“That’s not particularly alarming—the planet’s rotation varies slightly all the time, driven by variations in atmospheric pressure, winds, ocean currents and the movement of the core. But it is inconvenient for international timekeepers, who use ultra-accurate atomic clocks to meter out the Coordinated Universal Time (UTC) by which everyone sets their clocks. When astronomical time, set by the time it takes the Earth to make one full rotation, deviates from UTC by more than 0.4 seconds, UTC gets an adjustment.”
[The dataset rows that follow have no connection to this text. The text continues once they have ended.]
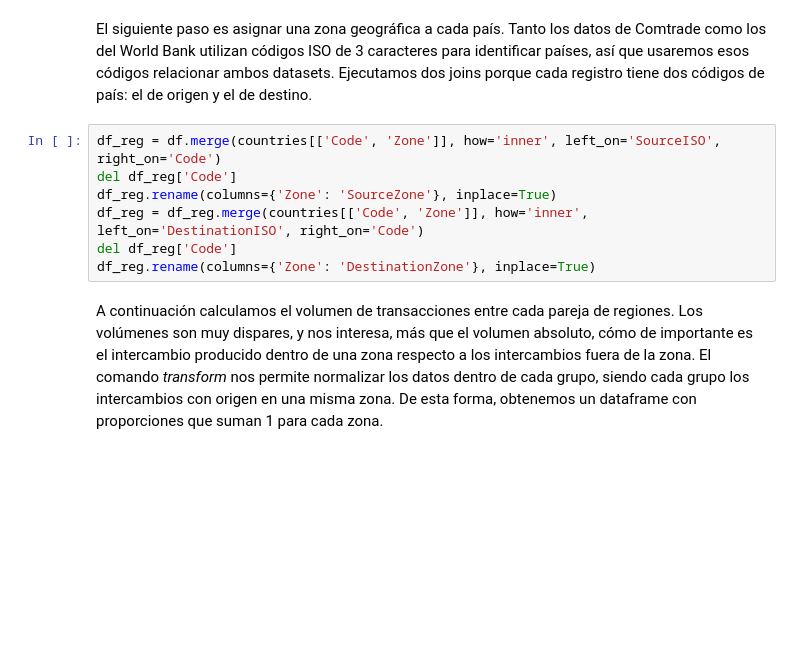
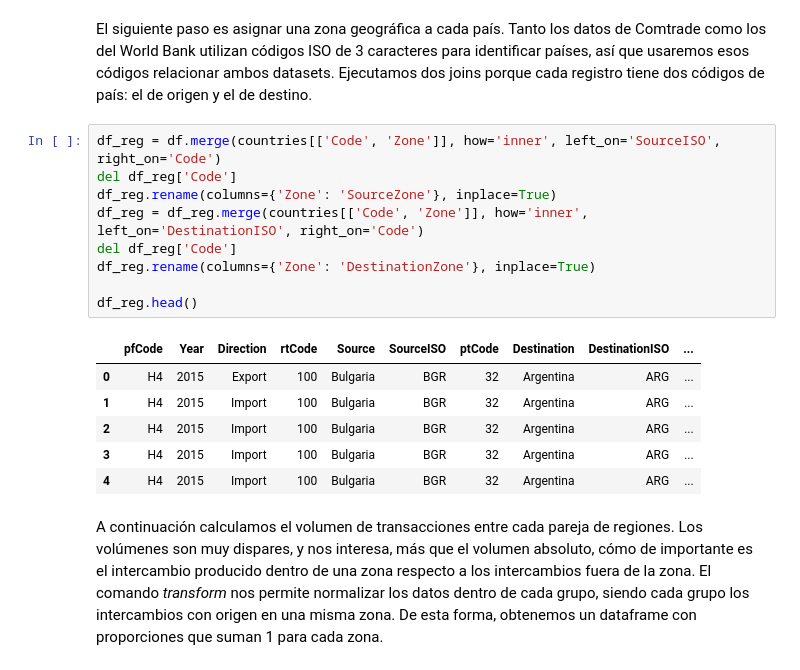
Before and after one commit to srayuso/dsuah-comtrade, a Jupyter notebook: Python-PEC1.ipynb, the cells around one changed output. Drawn from its saved outputs; the diff is of its cells as text; blank space fills up the shorter version.

```diff
--- a/Python-PEC1.ipynb
+++ b/Python-PEC1.ipynb
@@ -508,10 +586,19 @@ El siguiente paso es asignar una zona geográfica a cada país. Tanto los datos
 # %%
 df_reg = df.merge(countries[['Code', 'Zone']], how='inner', left_on='SourceISO', right_on='Code')
 del df_reg['Code']
 df_reg.rename(columns={'Zone': 'SourceZone'}, inplace=True)
 df_reg = df_reg.merge(countries[['Code', 'Zone']], how='inner', left_on='DestinationISO', right_on='Code')
 del df_reg['Code']
 df_reg.rename(columns={'Zone': 'DestinationZone'}, inplace=True)
+
+df_reg.head()
+# %% [output]
+|  | pfCode | Year | Direction | rtCode | Source | SourceISO | ptCode | Destination | DestinationISO | ... |
+| 0 | H4 | 2015 | Export | 100 | Bulgaria | BGR | 32 | Argentina | ARG | ... |
+| 1 | H4 | 2015 | Import | 100 | Bulgaria | BGR | 32 | Argentina | ARG | ... |
+| 2 | H4 | 2015 | Import | 100 | Bulgaria | BGR | 32 | Argentina | ARG | ... |
+| 3 | H4 | 2015 | Import | 100 | Bulgaria | BGR | 32 | Argentina | ARG | ... |
+| 4 | H4 | 2015 | Import | 100 | Bulgaria | BGR | 32 | Argentina | ARG | ... |
 # %% [markdown]
 A continuación calculamos el volumen de transacciones entre cada pareja de regiones. Los volúmenes son muy dispares, y nos interesa, más que el volumen absoluto, cómo de importante es el intercambio producido dentro de una zona respecto a los intercambios fuera de la zona. El comando *transform* nos permite normalizar los datos dentro de cada grupo, siendo cada grupo los intercambios con origen en una misma zona. De esta forma, obtenemos un dataframe con proporciones que suman 1 para cada zona.
 # %%
```
Also changed, not shown: parts of 22 cells of this notebook, 2 other files.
Whew. Got it? Those small shifts are a “leap second” added to the year at the end of June or December to bring “time” back in line. In 2020, Earth did its rotation thing in 1.4602 milliseconds less than the usual 86,400 seconds. Could you feel it?
Before the “quick” 2020, the planet’s rotation has been slowing and, since 1972, scientists have added leap seconds about every year-and-a-half, on average, according to the National Institute of Standards and Technology (NIST). The last addition came in 2016, when on New Year’s Eve at 23 hours, 59 minutes and 59 seconds, an extra “leap second” was added.
So this may cost us all a precious second of our lives soon.
“It’s quite possible that a negative leap second will be needed if the Earth’s rotation rate increases further, but it’s too early to say if this is likely to happen,” physicist Peter Whibberley of the National Physics Laboratory in the U.K., told The Telegraph.